-- TASK INPUTS follows --

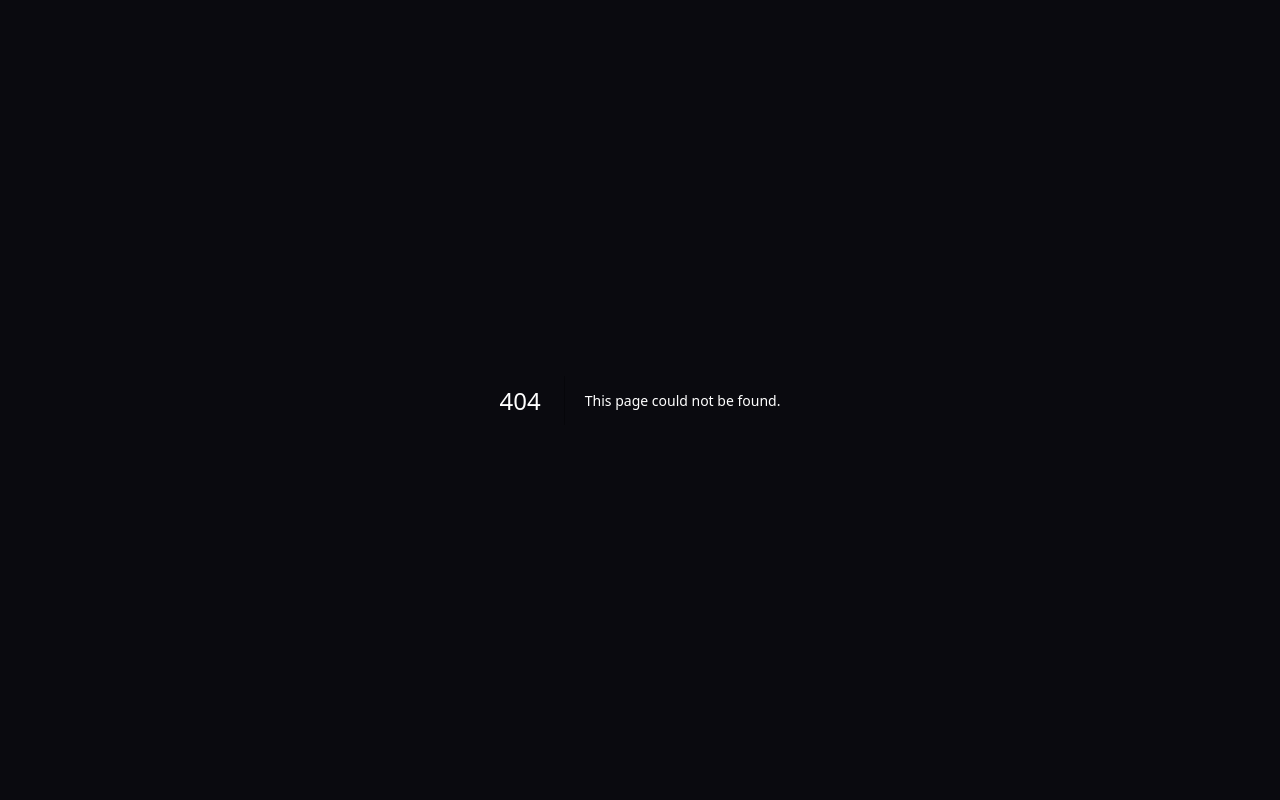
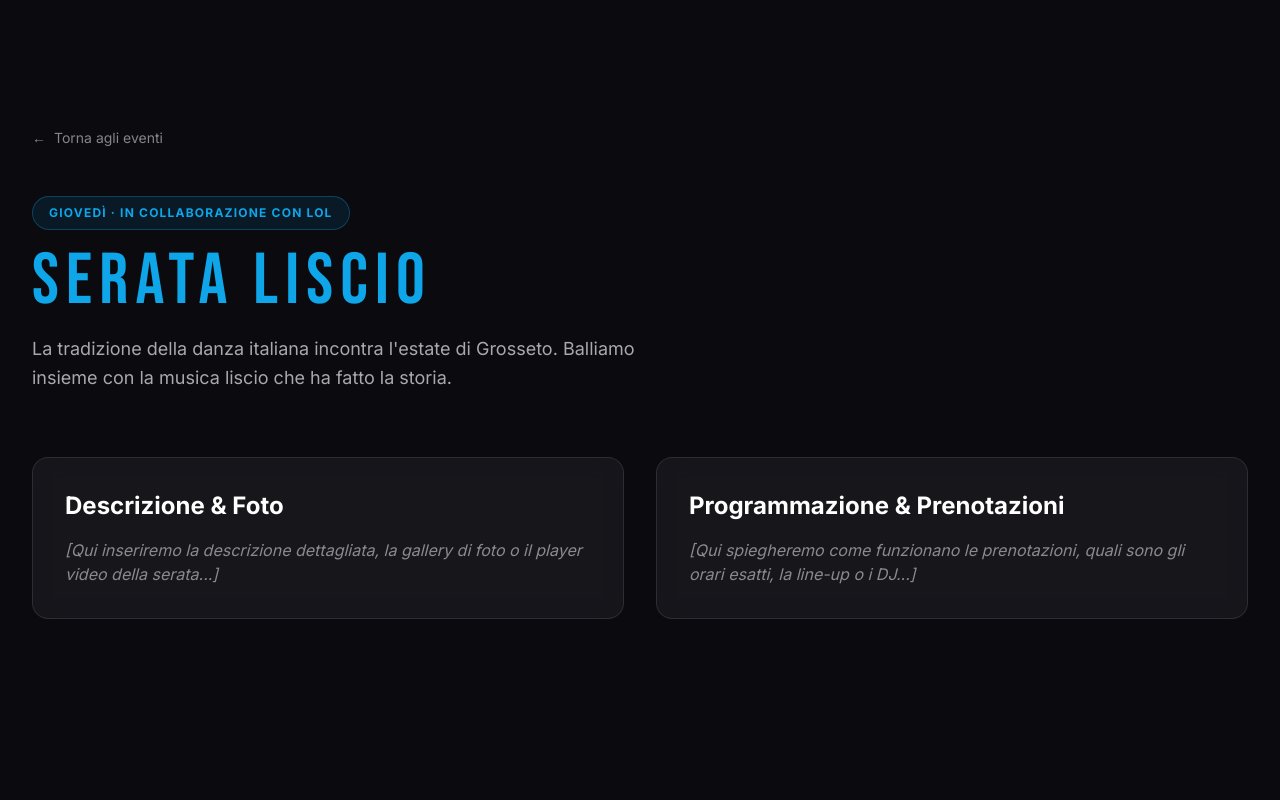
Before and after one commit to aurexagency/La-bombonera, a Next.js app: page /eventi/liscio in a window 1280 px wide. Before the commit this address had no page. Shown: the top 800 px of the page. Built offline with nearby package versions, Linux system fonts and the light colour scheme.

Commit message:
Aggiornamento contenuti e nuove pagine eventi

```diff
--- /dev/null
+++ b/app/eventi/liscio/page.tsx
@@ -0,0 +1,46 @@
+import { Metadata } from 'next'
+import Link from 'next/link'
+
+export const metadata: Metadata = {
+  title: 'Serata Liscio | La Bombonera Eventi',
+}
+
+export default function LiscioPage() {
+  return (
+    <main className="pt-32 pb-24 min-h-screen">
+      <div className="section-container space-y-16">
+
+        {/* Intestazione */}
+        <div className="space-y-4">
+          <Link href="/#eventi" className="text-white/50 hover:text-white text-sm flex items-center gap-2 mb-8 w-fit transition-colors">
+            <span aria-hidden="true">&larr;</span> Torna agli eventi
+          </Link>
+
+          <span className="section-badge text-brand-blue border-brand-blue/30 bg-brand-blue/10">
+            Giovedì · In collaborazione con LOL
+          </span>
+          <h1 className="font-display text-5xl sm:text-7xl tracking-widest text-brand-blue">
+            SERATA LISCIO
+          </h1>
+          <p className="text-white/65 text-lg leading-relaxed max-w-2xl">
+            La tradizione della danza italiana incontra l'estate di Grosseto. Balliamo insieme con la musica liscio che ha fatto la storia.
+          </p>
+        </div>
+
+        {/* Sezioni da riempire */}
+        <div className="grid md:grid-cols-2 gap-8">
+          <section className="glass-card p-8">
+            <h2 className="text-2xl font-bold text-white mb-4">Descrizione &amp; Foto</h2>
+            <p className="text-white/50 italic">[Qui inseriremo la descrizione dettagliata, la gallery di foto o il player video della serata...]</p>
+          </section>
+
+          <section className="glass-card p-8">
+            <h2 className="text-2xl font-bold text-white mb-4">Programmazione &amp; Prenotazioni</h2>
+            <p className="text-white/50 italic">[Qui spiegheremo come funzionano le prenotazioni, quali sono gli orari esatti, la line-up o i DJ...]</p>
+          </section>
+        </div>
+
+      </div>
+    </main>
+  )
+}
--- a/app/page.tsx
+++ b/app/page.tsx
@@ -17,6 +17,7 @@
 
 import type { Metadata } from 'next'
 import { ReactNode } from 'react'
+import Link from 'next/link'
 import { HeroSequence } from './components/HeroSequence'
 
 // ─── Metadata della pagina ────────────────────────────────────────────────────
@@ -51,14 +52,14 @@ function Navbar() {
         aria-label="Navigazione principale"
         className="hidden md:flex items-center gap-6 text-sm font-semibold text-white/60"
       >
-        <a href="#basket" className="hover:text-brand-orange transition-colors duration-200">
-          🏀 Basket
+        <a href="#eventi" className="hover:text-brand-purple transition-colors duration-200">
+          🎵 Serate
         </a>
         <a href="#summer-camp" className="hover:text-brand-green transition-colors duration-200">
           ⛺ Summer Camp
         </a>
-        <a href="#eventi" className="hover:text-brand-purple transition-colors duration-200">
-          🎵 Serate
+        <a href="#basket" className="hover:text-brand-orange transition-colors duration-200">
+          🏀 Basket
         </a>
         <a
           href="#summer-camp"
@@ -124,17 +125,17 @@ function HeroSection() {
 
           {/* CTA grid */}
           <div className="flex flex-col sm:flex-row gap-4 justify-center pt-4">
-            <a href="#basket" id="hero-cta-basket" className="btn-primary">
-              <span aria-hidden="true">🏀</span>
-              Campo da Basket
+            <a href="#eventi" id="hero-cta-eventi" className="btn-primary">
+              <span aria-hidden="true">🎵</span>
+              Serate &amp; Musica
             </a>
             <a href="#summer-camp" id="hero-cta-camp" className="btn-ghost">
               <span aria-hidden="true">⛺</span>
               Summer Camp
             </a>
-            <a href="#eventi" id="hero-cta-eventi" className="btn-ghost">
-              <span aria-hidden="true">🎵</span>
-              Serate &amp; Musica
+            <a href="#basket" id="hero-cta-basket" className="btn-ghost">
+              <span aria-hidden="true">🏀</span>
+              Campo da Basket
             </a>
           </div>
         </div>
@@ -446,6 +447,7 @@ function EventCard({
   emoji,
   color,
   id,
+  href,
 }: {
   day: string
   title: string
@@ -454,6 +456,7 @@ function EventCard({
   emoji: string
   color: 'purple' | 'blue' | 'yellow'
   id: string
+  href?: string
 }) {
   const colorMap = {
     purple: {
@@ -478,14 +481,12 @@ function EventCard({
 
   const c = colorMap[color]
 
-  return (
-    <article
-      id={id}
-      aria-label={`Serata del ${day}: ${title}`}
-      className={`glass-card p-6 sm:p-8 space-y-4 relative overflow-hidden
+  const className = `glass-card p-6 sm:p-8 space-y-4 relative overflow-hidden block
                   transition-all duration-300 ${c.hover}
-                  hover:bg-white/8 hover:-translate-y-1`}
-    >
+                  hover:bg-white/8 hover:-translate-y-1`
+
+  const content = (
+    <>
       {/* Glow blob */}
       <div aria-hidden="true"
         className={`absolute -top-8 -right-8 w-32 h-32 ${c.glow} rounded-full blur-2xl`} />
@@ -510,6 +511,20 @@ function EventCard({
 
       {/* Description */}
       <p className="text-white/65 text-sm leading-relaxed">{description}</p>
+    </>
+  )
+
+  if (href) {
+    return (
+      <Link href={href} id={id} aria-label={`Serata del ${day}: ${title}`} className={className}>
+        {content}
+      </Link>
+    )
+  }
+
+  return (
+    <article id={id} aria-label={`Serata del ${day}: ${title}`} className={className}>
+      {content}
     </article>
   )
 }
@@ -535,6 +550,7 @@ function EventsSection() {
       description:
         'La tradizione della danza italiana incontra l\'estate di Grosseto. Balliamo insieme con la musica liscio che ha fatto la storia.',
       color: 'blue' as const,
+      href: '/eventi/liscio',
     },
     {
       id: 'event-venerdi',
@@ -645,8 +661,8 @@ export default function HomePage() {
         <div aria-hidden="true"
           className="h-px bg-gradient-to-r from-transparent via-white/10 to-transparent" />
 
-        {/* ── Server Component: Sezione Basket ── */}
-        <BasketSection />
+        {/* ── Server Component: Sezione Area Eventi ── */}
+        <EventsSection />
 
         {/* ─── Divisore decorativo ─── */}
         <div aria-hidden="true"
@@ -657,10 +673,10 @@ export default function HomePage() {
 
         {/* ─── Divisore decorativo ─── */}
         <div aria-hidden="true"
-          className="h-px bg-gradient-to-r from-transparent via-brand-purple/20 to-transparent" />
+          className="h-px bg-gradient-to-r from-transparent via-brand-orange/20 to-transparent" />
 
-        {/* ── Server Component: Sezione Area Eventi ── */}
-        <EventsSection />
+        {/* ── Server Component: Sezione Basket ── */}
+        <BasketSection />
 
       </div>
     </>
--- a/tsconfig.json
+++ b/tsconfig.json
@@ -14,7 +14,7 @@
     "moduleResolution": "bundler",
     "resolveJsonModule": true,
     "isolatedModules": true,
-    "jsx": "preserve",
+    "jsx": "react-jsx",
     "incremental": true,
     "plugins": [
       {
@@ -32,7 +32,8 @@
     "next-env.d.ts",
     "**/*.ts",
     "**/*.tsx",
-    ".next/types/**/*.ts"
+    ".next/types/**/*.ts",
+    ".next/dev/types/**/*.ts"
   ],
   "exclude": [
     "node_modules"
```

-- TASK INPUTS concluded --

Since only the text is wanted, repeat all the records above exactly and omit the pictures.

Before and after one commit to aurexagency/La-bombonera, a Next.js app: page /eventi/liscio in a window 1280 px wide. Before the commit this address had no page. Shown: the top 800 px of the page. Built offline with nearby package versions, Linux system fonts and the light colour scheme.

Commit message:
Aggiornamento contenuti e nuove pagine eventi

```diff
--- /dev/null
+++ b/app/eventi/liscio/page.tsx
@@ -0,0 +1,46 @@
+import { Metadata } from 'next'
+import Link from 'next/link'
+
+export const metadata: Metadata = {
+  title: 'Serata Liscio | La Bombonera Eventi',
+}
+
+export default function LiscioPage() {
+  return (
+    <main className="pt-32 pb-24 min-h-screen">
+      <div className="section-container space-y-16">
+
+        {/* Intestazione */}
+        <div className="space-y-4">
+          <Link href="/#eventi" className="text-white/50 hover:text-white text-sm flex items-center gap-2 mb-8 w-fit transition-colors">
+            <span aria-hidden="true">&larr;</span> Torna agli eventi
+          </Link>
+
+          <span className="section-badge text-brand-blue border-brand-blue/30 bg-brand-blue/10">
+            Giovedì · In collaborazione con LOL
+          </span>
+          <h1 className="font-display text-5xl sm:text-7xl tracking-widest text-brand-blue">
+            SERATA LISCIO
+          </h1>
+          <p className="text-white/65 text-lg leading-relaxed max-w-2xl">
+            La tradizione della danza italiana incontra l'estate di Grosseto. Balliamo insieme con la musica liscio che ha fatto la storia.
+          </p>
+        </div>
+
+        {/* Sezioni da riempire */}
+        <div className="grid md:grid-cols-2 gap-8">
+          <section className="glass-card p-8">
+            <h2 className="text-2xl font-bold text-white mb-4">Descrizione &amp; Foto</h2>
+            <p className="text-white/50 italic">[Qui inseriremo la descrizione dettagliata, la gallery di foto o il player video della serata...]</p>
+          </section>
+
+          <section className="glass-card p-8">
+            <h2 className="text-2xl font-bold text-white mb-4">Programmazione &amp; Prenotazioni</h2>
+            <p className="text-white/50 italic">[Qui spiegheremo come funzionano le prenotazioni, quali sono gli orari esatti, la line-up o i DJ...]</p>
+          </section>
+        </div>
+
+      </div>
+    </main>
+  )
+}
--- a/app/page.tsx
+++ b/app/page.tsx
@@ -17,6 +17,7 @@
 
 import type { Metadata } from 'next'
 import { ReactNode } from 'react'
+import Link from 'next/link'
 import { HeroSequence } from './components/HeroSequence'
 
 // ─── Metadata della pagina ────────────────────────────────────────────────────
@@ -51,14 +52,14 @@ function Navbar() {
         aria-label="Navigazione principale"
         className="hidden md:flex items-center gap-6 text-sm font-semibold text-white/60"
       >
-        <a href="#basket" className="hover:text-brand-orange transition-colors duration-200">
-          🏀 Basket
+        <a href="#eventi" className="hover:text-brand-purple transition-colors duration-200">
+          🎵 Serate
         </a>
         <a href="#summer-camp" className="hover:text-brand-green transition-colors duration-200">
           ⛺ Summer Camp
         </a>
-        <a href="#eventi" className="hover:text-brand-purple transition-colors duration-200">
-          🎵 Serate
+        <a href="#basket" className="hover:text-brand-orange transition-colors duration-200">
+          🏀 Basket
         </a>
         <a
           href="#summer-camp"
@@ -124,17 +125,17 @@ function HeroSection() {
 
           {/* CTA grid */}
           <div className="flex flex-col sm:flex-row gap-4 justify-center pt-4">
-            <a href="#basket" id="hero-cta-basket" className="btn-primary">
-              <span aria-hidden="true">🏀</span>
-              Campo da Basket
+            <a href="#eventi" id="hero-cta-eventi" className="btn-primary">
+              <span aria-hidden="true">🎵</span>
+              Serate &amp; Musica
             </a>
             <a href="#summer-camp" id="hero-cta-camp" className="btn-ghost">
               <span aria-hidden="true">⛺</span>
               Summer Camp
             </a>
-            <a href="#eventi" id="hero-cta-eventi" className="btn-ghost">
-              <span aria-hidden="true">🎵</span>
-              Serate &amp; Musica
+            <a href="#basket" id="hero-cta-basket" className="btn-ghost">
+              <span aria-hidden="true">🏀</span>
+              Campo da Basket
             </a>
           </div>
         </div>
@@ -446,6 +447,7 @@ function EventCard({
   emoji,
   color,
   id,
+  href,
 }: {
   day: string
   title: string
@@ -454,6 +456,7 @@ function EventCard({
   emoji: string
   color: 'purple' | 'blue' | 'yellow'
   id: string
+  href?: string
 }) {
   const colorMap = {
     purple: {
@@ -478,14 +481,12 @@ function EventCard({
 
   const c = colorMap[color]
 
-  return (
-    <article
-      id={id}
-      aria-label={`Serata del ${day}: ${title}`}
-      className={`glass-card p-6 sm:p-8 space-y-4 relative overflow-hidden
+  const className = `glass-card p-6 sm:p-8 space-y-4 relative overflow-hidden block
                   transition-all duration-300 ${c.hover}
-                  hover:bg-white/8 hover:-translate-y-1`}
-    >
+                  hover:bg-white/8 hover:-translate-y-1`
+
+  const content = (
+    <>
       {/* Glow blob */}
       <div aria-hidden="true"
         className={`absolute -top-8 -right-8 w-32 h-32 ${c.glow} rounded-full blur-2xl`} />
@@ -510,6 +511,20 @@ function EventCard({
 
       {/* Description */}
       <p className="text-white/65 text-sm leading-relaxed">{description}</p>
+    </>
+  )
+
+  if (href) {
+    return (
+      <Link href={href} id={id} aria-label={`Serata del ${day}: ${title}`} className={className}>
+        {content}
+      </Link>
+    )
+  }
+
+  return (
+    <article id={id} aria-label={`Serata del ${day}: ${title}`} className={className}>
+      {content}
     </article>
   )
 }
@@ -535,6 +550,7 @@ function EventsSection() {
       description:
         'La tradizione della danza italiana incontra l\'estate di Grosseto. Balliamo insieme con la musica liscio che ha fatto la storia.',
       color: 'blue' as const,
+      href: '/eventi/liscio',
     },
     {
       id: 'event-venerdi',
@@ -645,8 +661,8 @@ export default function HomePage() {
         <div aria-hidden="true"
           className="h-px bg-gradient-to-r from-transparent via-white/10 to-transparent" />
 
-        {/* ── Server Component: Sezione Basket ── */}
-        <BasketSection />
+        {/* ── Server Component: Sezione Area Eventi ── */}
+        <EventsSection />
 
         {/* ─── Divisore decorativo ─── */}
         <div aria-hidden="true"
@@ -657,10 +673,10 @@ export default function HomePage() {
 
         {/* ─── Divisore decorativo ─── */}
         <div aria-hidden="true"
-          className="h-px bg-gradient-to-r from-transparent via-brand-purple/20 to-transparent" />
+          className="h-px bg-gradient-to-r from-transparent via-brand-orange/20 to-transparent" />
 
-        {/* ── Server Component: Sezione Area Eventi ── */}
-        <EventsSection />
+        {/* ── Server Component: Sezione Basket ── */}
+        <BasketSection />
 
       </div>
     </>
--- a/tsconfig.json
+++ b/tsconfig.json
@@ -14,7 +14,7 @@
     "moduleResolution": "bundler",
     "resolveJsonModule": true,
     "isolatedModules": true,
-    "jsx": "preserve",
+    "jsx": "react-jsx",
     "incremental": true,
     "plugins": [
       {
@@ -32,7 +32,8 @@
     "next-env.d.ts",
     "**/*.ts",
     "**/*.tsx",
-    ".next/types/**/*.ts"
+    ".next/types/**/*.ts",
+    ".next/dev/types/**/*.ts"
   ],
   "exclude": [
     "node_modules"
```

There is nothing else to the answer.